(Required work)
Give all the data again exactly.
━━ Dataset entries
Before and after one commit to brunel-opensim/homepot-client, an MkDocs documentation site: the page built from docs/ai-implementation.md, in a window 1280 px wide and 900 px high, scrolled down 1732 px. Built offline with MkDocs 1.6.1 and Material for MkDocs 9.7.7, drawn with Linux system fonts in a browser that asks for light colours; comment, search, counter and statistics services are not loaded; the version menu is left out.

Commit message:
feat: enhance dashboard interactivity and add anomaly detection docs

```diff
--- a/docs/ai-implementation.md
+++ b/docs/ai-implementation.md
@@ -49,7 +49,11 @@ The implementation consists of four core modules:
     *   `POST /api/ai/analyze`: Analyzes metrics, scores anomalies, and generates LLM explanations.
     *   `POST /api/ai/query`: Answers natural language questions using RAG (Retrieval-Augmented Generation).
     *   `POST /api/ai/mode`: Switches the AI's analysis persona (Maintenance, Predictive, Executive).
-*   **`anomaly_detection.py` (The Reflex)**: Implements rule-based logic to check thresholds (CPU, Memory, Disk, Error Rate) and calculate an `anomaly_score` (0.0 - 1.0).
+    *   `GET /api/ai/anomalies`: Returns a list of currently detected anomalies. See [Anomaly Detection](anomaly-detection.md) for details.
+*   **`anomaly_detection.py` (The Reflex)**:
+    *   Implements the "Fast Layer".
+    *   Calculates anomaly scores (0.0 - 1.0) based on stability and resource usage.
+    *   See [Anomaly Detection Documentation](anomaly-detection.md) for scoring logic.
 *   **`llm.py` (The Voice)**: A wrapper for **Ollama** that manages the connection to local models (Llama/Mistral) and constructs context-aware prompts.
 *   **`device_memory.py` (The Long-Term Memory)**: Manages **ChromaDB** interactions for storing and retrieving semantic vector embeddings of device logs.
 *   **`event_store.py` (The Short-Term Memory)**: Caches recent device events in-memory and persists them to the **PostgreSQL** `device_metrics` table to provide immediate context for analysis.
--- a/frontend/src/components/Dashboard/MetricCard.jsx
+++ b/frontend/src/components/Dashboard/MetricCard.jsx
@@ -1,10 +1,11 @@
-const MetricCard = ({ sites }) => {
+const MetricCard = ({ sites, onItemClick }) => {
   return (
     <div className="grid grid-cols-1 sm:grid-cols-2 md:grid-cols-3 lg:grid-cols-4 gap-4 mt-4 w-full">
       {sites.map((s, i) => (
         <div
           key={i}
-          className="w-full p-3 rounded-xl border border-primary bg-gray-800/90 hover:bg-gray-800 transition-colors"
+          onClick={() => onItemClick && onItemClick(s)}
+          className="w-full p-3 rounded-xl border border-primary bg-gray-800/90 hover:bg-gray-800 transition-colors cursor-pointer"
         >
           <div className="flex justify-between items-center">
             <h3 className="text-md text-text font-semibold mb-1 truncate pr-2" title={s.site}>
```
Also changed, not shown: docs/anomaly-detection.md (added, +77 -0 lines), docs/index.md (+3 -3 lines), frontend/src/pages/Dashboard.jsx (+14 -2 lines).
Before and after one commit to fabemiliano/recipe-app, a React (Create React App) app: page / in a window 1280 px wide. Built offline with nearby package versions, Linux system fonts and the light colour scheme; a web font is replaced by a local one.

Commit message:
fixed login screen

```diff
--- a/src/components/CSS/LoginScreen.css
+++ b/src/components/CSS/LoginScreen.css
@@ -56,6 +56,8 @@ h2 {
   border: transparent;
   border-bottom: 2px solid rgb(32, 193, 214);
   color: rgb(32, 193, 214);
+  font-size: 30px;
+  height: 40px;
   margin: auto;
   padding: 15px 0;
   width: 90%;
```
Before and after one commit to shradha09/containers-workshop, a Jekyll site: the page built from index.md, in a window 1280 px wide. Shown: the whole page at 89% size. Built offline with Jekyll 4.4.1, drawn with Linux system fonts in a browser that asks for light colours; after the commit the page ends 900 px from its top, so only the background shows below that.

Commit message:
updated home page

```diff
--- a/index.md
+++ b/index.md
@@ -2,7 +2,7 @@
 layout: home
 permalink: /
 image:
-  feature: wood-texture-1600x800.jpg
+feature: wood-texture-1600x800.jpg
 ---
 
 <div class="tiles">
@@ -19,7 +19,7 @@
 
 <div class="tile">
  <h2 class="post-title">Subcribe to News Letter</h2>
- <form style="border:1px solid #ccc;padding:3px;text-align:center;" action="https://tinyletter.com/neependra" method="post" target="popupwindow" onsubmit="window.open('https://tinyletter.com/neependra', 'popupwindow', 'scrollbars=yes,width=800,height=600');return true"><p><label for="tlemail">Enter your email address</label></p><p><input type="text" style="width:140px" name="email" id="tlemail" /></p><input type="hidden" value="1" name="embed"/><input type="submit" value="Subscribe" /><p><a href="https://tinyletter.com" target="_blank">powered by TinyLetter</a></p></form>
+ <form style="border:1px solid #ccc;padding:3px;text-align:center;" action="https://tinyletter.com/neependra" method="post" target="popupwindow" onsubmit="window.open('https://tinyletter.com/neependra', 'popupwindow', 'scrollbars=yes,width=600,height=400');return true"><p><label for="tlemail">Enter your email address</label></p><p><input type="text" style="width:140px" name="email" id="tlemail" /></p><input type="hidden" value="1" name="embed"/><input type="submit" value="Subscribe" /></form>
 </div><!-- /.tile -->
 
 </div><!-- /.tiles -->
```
━━━━
(Solution to this exercise)
Before and after one commit to brunel-opensim/homepot-client, an MkDocs documentation site: the page built from docs/ai-implementation.md, in a window 1280 px wide and 900 px high, scrolled down 1732 px. Built offline with MkDocs 1.6.1 and Material for MkDocs 9.7.7, drawn with Linux system fonts in a browser that asks for light colours; comment, search, counter and statistics services are not loaded; the version menu is left out.

Commit message:
feat: enhance dashboard interactivity and add anomaly detection docs

```diff
--- a/docs/ai-implementation.md
+++ b/docs/ai-implementation.md
@@ -49,7 +49,11 @@ The implementation consists of four core modules:
     *   `POST /api/ai/analyze`: Analyzes metrics, scores anomalies, and generates LLM explanations.
     *   `POST /api/ai/query`: Answers natural language questions using RAG (Retrieval-Augmented Generation).
     *   `POST /api/ai/mode`: Switches the AI's analysis persona (Maintenance, Predictive, Executive).
-*   **`anomaly_detection.py` (The Reflex)**: Implements rule-based logic to check thresholds (CPU, Memory, Disk, Error Rate) and calculate an `anomaly_score` (0.0 - 1.0).
+    *   `GET /api/ai/anomalies`: Returns a list of currently detected anomalies. See [Anomaly Detection](anomaly-detection.md) for details.
+*   **`anomaly_detection.py` (The Reflex)**:
+    *   Implements the "Fast Layer".
+    *   Calculates anomaly scores (0.0 - 1.0) based on stability and resource usage.
+    *   See [Anomaly Detection Documentation](anomaly-detection.md) for scoring logic.
 *   **`llm.py` (The Voice)**: A wrapper for **Ollama** that manages the connection to local models (Llama/Mistral) and constructs context-aware prompts.
 *   **`device_memory.py` (The Long-Term Memory)**: Manages **ChromaDB** interactions for storing and retrieving semantic vector embeddings of device logs.
 *   **`event_store.py` (The Short-Term Memory)**: Caches recent device events in-memory and persists them to the **PostgreSQL** `device_metrics` table to provide immediate context for analysis.
--- a/frontend/src/components/Dashboard/MetricCard.jsx
+++ b/frontend/src/components/Dashboard/MetricCard.jsx
@@ -1,10 +1,11 @@
-const MetricCard = ({ sites }) => {
+const MetricCard = ({ sites, onItemClick }) => {
   return (
     <div className="grid grid-cols-1 sm:grid-cols-2 md:grid-cols-3 lg:grid-cols-4 gap-4 mt-4 w-full">
       {sites.map((s, i) => (
         <div
           key={i}
-          className="w-full p-3 rounded-xl border border-primary bg-gray-800/90 hover:bg-gray-800 transition-colors"
+          onClick={() => onItemClick && onItemClick(s)}
+          className="w-full p-3 rounded-xl border border-primary bg-gray-800/90 hover:bg-gray-800 transition-colors cursor-pointer"
         >
           <div className="flex justify-between items-center">
             <h3 className="text-md text-text font-semibold mb-1 truncate pr-2" title={s.site}>
```
Also changed, not shown: docs/anomaly-detection.md (added, +77 -0 lines), docs/index.md (+3 -3 lines), frontend/src/pages/Dashboard.jsx (+14 -2 lines).
Before and after one commit to fabemiliano/recipe-app, a React (Create React App) app: page / in a window 1280 px wide. Built offline with nearby package versions, Linux system fonts and the light colour scheme; a web font is replaced by a local one.

Commit message:
fixed login screen

```diff
--- a/src/components/CSS/LoginScreen.css
+++ b/src/components/CSS/LoginScreen.css
@@ -56,6 +56,8 @@ h2 {
   border: transparent;
   border-bottom: 2px solid rgb(32, 193, 214);
   color: rgb(32, 193, 214);
+  font-size: 30px;
+  height: 40px;
   margin: auto;
   padding: 15px 0;
   width: 90%;
```
Before and after one commit to shradha09/containers-workshop, a Jekyll site: the page built from index.md, in a window 1280 px wide. Shown: the whole page at 89% size. Built offline with Jekyll 4.4.1, drawn with Linux system fonts in a browser that asks for light colours; after the commit the page ends 900 px from its top, so only the background shows below that.

Commit message:
updated home page

```diff
--- a/index.md
+++ b/index.md
@@ -2,7 +2,7 @@
 layout: home
 permalink: /
 image:
-  feature: wood-texture-1600x800.jpg
+feature: wood-texture-1600x800.jpg
 ---
 
 <div class="tiles">
@@ -19,7 +19,7 @@
 
 <div class="tile">
  <h2 class="post-title">Subcribe to News Letter</h2>
- <form style="border:1px solid #ccc;padding:3px;text-align:center;" action="https://tinyletter.com/neependra" method="post" target="popupwindow" onsubmit="window.open('https://tinyletter.com/neependra', 'popupwindow', 'scrollbars=yes,width=800,height=600');return true"><p><label for="tlemail">Enter your email address</label></p><p><input type="text" style="width:140px" name="email" id="tlemail" /></p><input type="hidden" value="1" name="embed"/><input type="submit" value="Subscribe" /><p><a href="https://tinyletter.com" target="_blank">powered by TinyLetter</a></p></form>
+ <form style="border:1px solid #ccc;padding:3px;text-align:center;" action="https://tinyletter.com/neependra" method="post" target="popupwindow" onsubmit="window.open('https://tinyletter.com/neependra', 'popupwindow', 'scrollbars=yes,width=600,height=400');return true"><p><label for="tlemail">Enter your email address</label></p><p><input type="text" style="width:140px" name="email" id="tlemail" /></p><input type="hidden" value="1" name="embed"/><input type="submit" value="Subscribe" /></form>
 </div><!-- /.tile -->
 
 </div><!-- /.tiles -->
```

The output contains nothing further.